“As computer processing power increases we estimate that within two years the analysis could probably be performed in two to three hours,” Lagasco says. “That compares with the weeks or months it can take to obtain results from using traditional PIV systems.”
Having tested the system in vitro during the project, the partners are planning to develop and evaluate it further in trials involving a medical device manufacturer.
“We’re currently in talks with Sorin, a multinational producer of heart valves, and with an Italian SME that is looking to use SMART-PIV to optimise the design of their VADs,” Lagasco says. “The commercial possibilities for the system are therefore extensive and a product based on the project results will probably be in use within the next few years.”
Tara Morris | alfa
UTSA study describes new minimally invasive device to treat cancer and other illnesses
02.12.2016 | University of Texas at San Antonio
Earlier Alzheimer's diagnosis may be possible with new imaging compound
02.11.2016 | Washington University School of Medicine
A multi-institutional research collaboration has created a novel approach for fabricating three-dimensional micro-optics through the shape-defined formation of porous silicon (PSi), with broad impacts in integrated optoelectronics, imaging, and photovoltaics.
Working with colleagues at Stanford and The Dow Chemical Company, researchers at the University of Illinois at Urbana-Champaign fabricated 3-D birefringent...
In experiments with magnetic atoms conducted at extremely low temperatures, scientists have demonstrated a unique phase of matter: The atoms form a new type of quantum liquid or quantum droplet state. These so called quantum droplets may preserve their form in absence of external confinement because of quantum effects. The joint team of experimental physicists from Innsbruck and theoretical physicists from Hannover report on their findings in the journal Physical Review X.
“Our Quantum droplets are in the gas phase but they still drop like a rock,” explains experimental physicist Francesca Ferlaino when talking about the...
The Max Planck Institute for Physics (MPP) is opening up a new research field. A workshop from November 21 - 22, 2016 will mark the start of activities for an innovative axion experiment. Axions are still only purely hypothetical particles. Their detection could solve two fundamental problems in particle physics: What dark matter consists of and why it has not yet been possible to directly observe a CP violation for the strong interaction.
The “MADMAX” project is the MPP’s commitment to axion research. Axions are so far only a theoretical prediction and are difficult to detect: on the one hand,...
Broadband rotational spectroscopy unravels structural reshaping of isolated molecules in the gas phase to accommodate water
In two recent publications in the Journal of Chemical Physics and in the Journal of Physical Chemistry Letters, researchers around Melanie Schnell from the Max...
The efficiency of power electronic systems is not solely dependent on electrical efficiency but also on weight, for example, in mobile systems. When the weight of relevant components and devices in airplanes, for instance, is reduced, fuel savings can be achieved and correspondingly greenhouse gas emissions decreased. New materials and components based on gallium nitride (GaN) can help to reduce weight and increase the efficiency. With these new materials, power electronic switches can be operated at higher switching frequency, resulting in higher power density and lower material costs.

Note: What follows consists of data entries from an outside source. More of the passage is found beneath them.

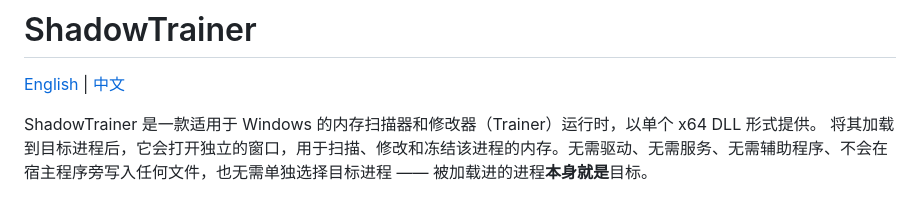
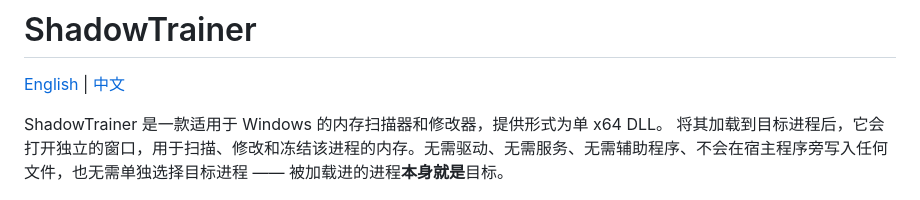
Before and after one commit to HandsomeWang233/ShadowTrainer, a Markdown page: README_CN.md, the part around the change. Drawn GitHub-style.

Commit message:
Reword the Chinese README intro

```diff
--- a/README_CN.md
+++ b/README_CN.md
@@ -2,7 +2,7 @@
 
 [English](README.md) | [中文](README_CN.md)
 
-ShadowTrainer 是一款适用于 Windows 的内存扫描器和修改器（Trainer）运行时，以单个 x64 DLL 形式提供。
+ShadowTrainer 是一款适用于 Windows 的内存扫描器和修改器，提供形式为单 x64 DLL。
 将其加载到目标进程后，它会打开独立的窗口，用于扫描、修改和冻结该进程的内存。无需驱动、无需服务、无需辅助程序、不会在宿主程序旁写入任何文件，也无需单独选择目标进程 —— 被加载进的进程**本身就是**目标。
 
 ![内存扫描页图片](docs/img/webui/scan.png)
```
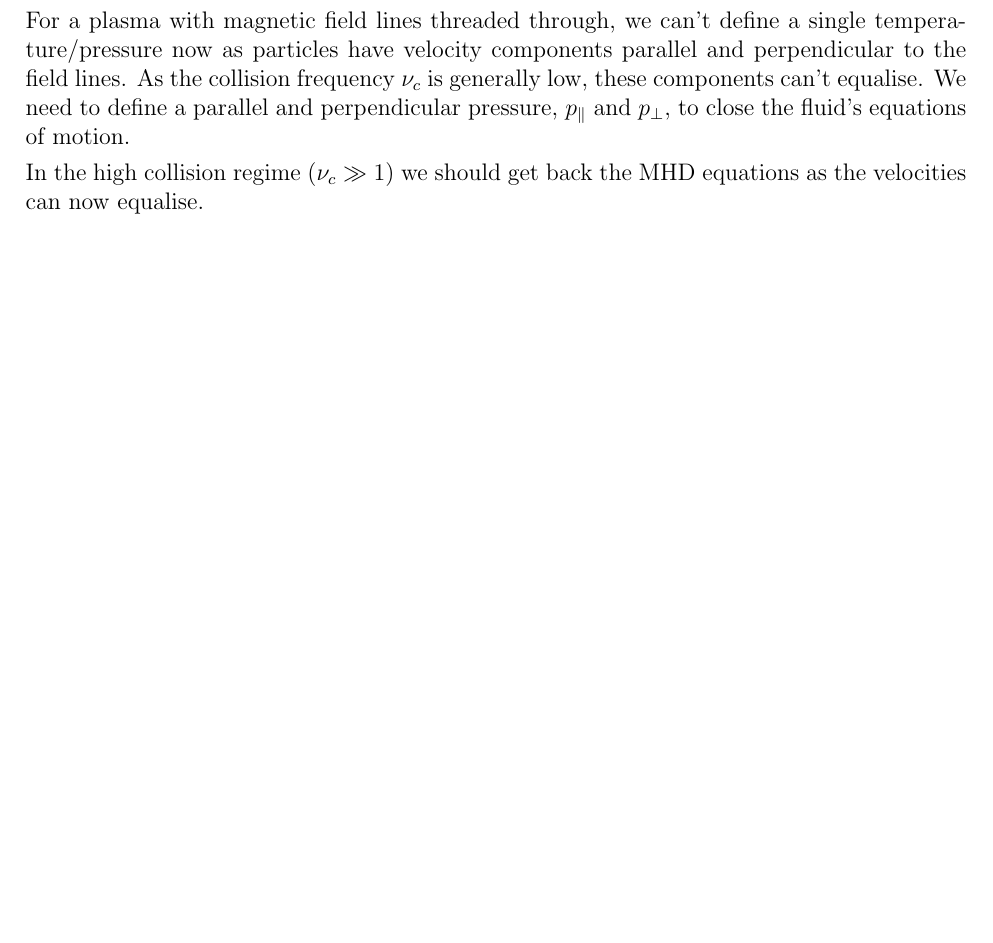
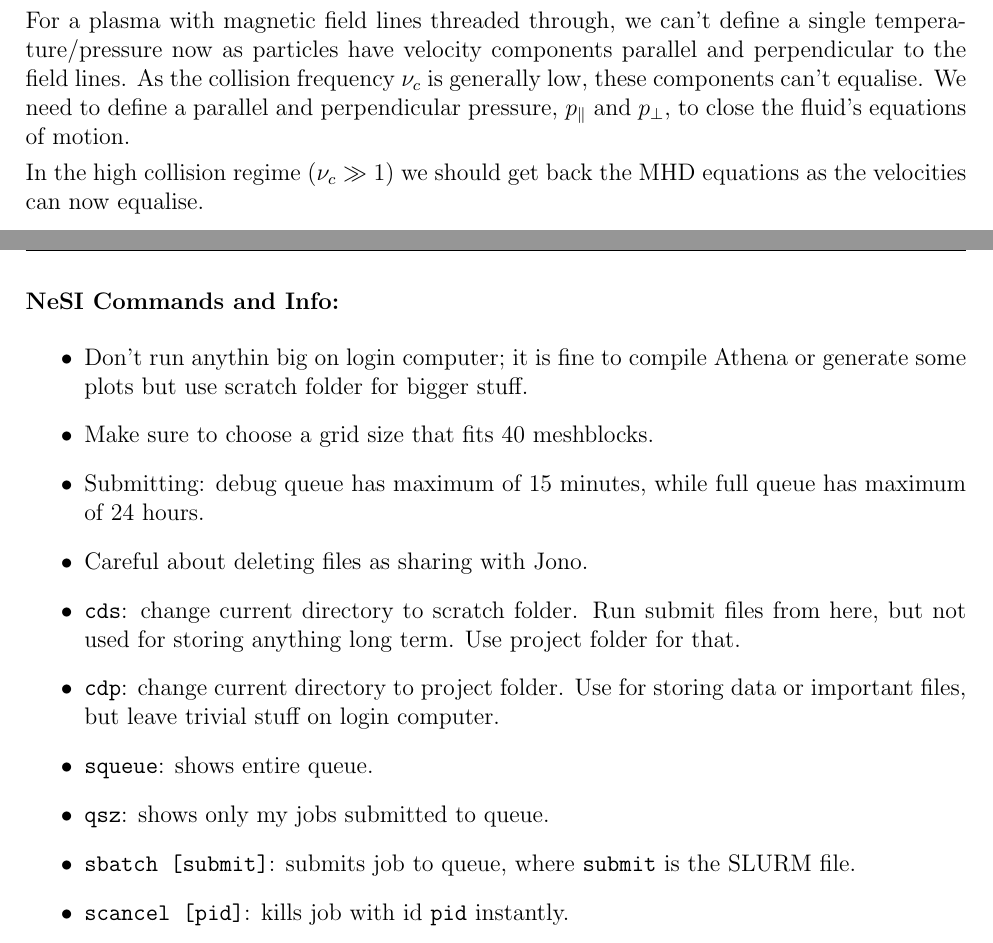
Before and after one commit to JohnstonZade/summer_proj_2019, a LaTeX document (theory.tex): part of page 4 of 4 before the commit and two parts of pages 4 and 5 of 5 after it, the two joined at a grey line, cut so that both start at the same text, the shorter picture padded with empty space. Compiled offline with pdfLaTeX.

Commit message:
Updated Monday and Tuesday

```diff
--- a/theory.tex
+++ b/theory.tex
@@ -169,5 +169,30 @@
 
   In the high collision regime ($\nu_c \gg 1$) we should get back the MHD equations as the velocities can now equalise.
 
+  \newpage
+
+  \textbf{NeSI Commands and Info:}
+  \begin{itemize}
+    \item Don't run anythin big on login computer; it is fine to compile Athena or generate some plots but use scratch folder for bigger stuff.
+
+    \item Make sure to choose a grid size that fits 40 meshblocks.
+
+    \item Submitting: debug queue has maximum of 15 minutes, while full queue has maximum of 24 hours.
+
+    \item Careful about deleting files as sharing with Jono.
+
+    \item \verb|cds|: change current directory to scratch folder. Run submit files from here, but not used for storing anything long term. Use project folder for that.
+
+    \item \verb|cdp|: change current directory to project folder. Use for storing data or important files, but leave trivial stuff on login computer.
+
+    \item \verb|squeue|: shows entire queue.
+
+    \item \verb|qsz|: shows only my jobs submitted to queue.
+
+    \item \verb|sbatch [submit]|: submits job to queue, where \verb|submit| is the SLURM file.
+
+    \item \verb|scancel [pid]|: kills job with id \verb|pid| instantly.
+  \end{itemize}
+
 
 \end{document}
```
Also changed, not shown: main.tex (+11 -0 lines), main.pdf, theory.pdf, zade_writeup.pdf.
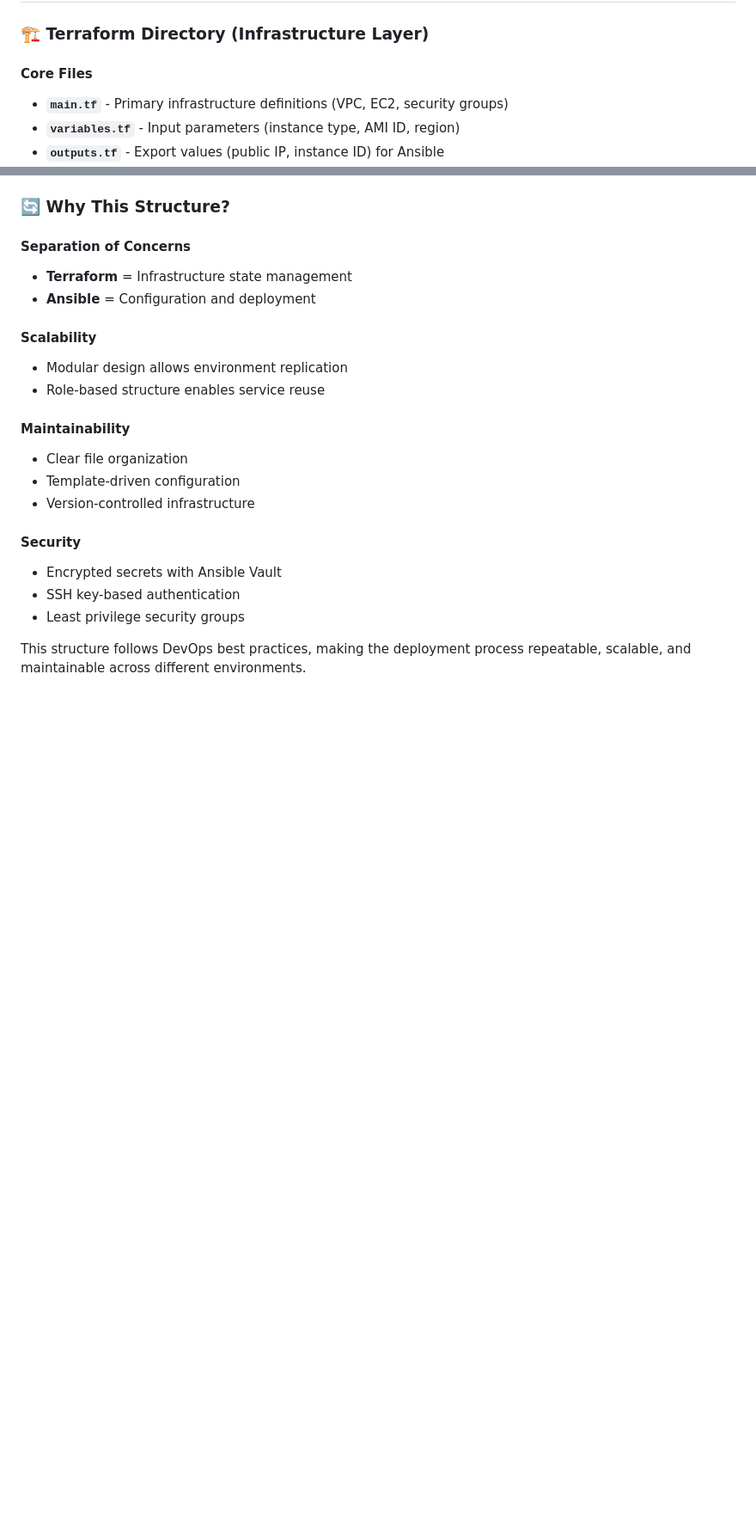
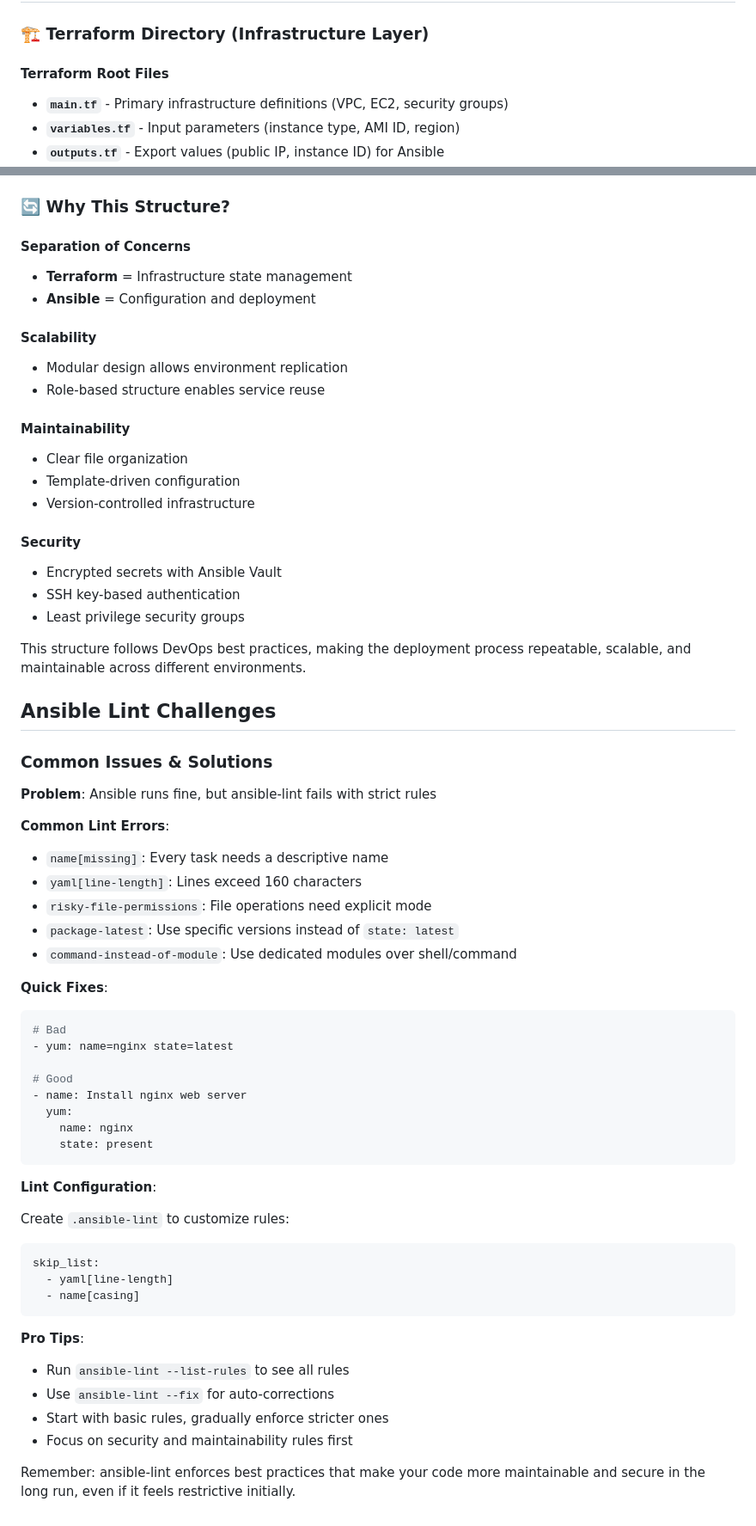
Before and after one commit to imShakil/automation-with-ansible, a Markdown page: epicbook-deployment/README.md, 2 parts joined by grey strips. Shown at 86% size. GitHub-like rendering; blank space fills up the shorter version.

Commit message:
readme: updated epicbook deployment

````diff
--- a/epicbook-deployment/README.md
+++ b/epicbook-deployment/README.md
@@ -140,7 +140,7 @@ terraform destroy
 
 ### 🏗️ Terraform Directory (Infrastructure Layer)
 
-#### Core Files
+#### Terraform Root Files
 
 - **`main.tf`** - Primary infrastructure definitions (VPC, EC2, security groups)
 - **`variables.tf`** - Input parameters (instance type, AMI ID, region)
@@ -208,3 +208,48 @@ Each role handles a specific service:
 - Least privilege security groups
 
 This structure follows DevOps best practices, making the deployment process repeatable, scalable, and maintainable across different environments.
+
+## Ansible Lint Challenges
+
+### Common Issues & Solutions
+
+**Problem**: Ansible runs fine, but ansible-lint fails with strict rules
+
+**Common Lint Errors**:
+
+- `name[missing]`: Every task needs a descriptive name
+- `yaml[line-length]`: Lines exceed 160 characters
+- `risky-file-permissions`: File operations need explicit mode
+- `package-latest`: Use specific versions instead of `state: latest`
+- `command-instead-of-module`: Use dedicated modules over shell/command
+
+**Quick Fixes**:
+
+```yaml
+# Bad
+- yum: name=nginx state=latest
+
+# Good
+- name: Install nginx web server
+  yum:
+    name: nginx
+    state: present
+```
+
+**Lint Configuration**:
+
+Create `.ansible-lint` to customize rules:
+```yaml
+skip_list:
+  - yaml[line-length]
+  - name[casing]
+```
+
+**Pro Tips**:
+
+- Run `ansible-lint --list-rules` to see all rules
+- Use `ansible-lint --fix` for auto-corrections
+- Start with basic rules, gradually enforce stricter ones
+- Focus on security and maintainability rules first
+
+Remember: ansible-lint enforces best practices that make your code more maintainable and secure in the long run, even if it feels restrictive initially.
````
Also changed, not shown: other parts of epicbook-deployment/README.md (+1 -1 lines).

Researchers at the Fraunhofer Institute for Solar Energy Systems ISE together with partners have investigated how these materials can be used to make power...
16.11.2016 | Event News
01.11.2016 | Event News
14.10.2016 | Event News
02.12.2016 | Medical Engineering
02.12.2016 | Agricultural and Forestry Science
02.12.2016 | Physics and Astronomy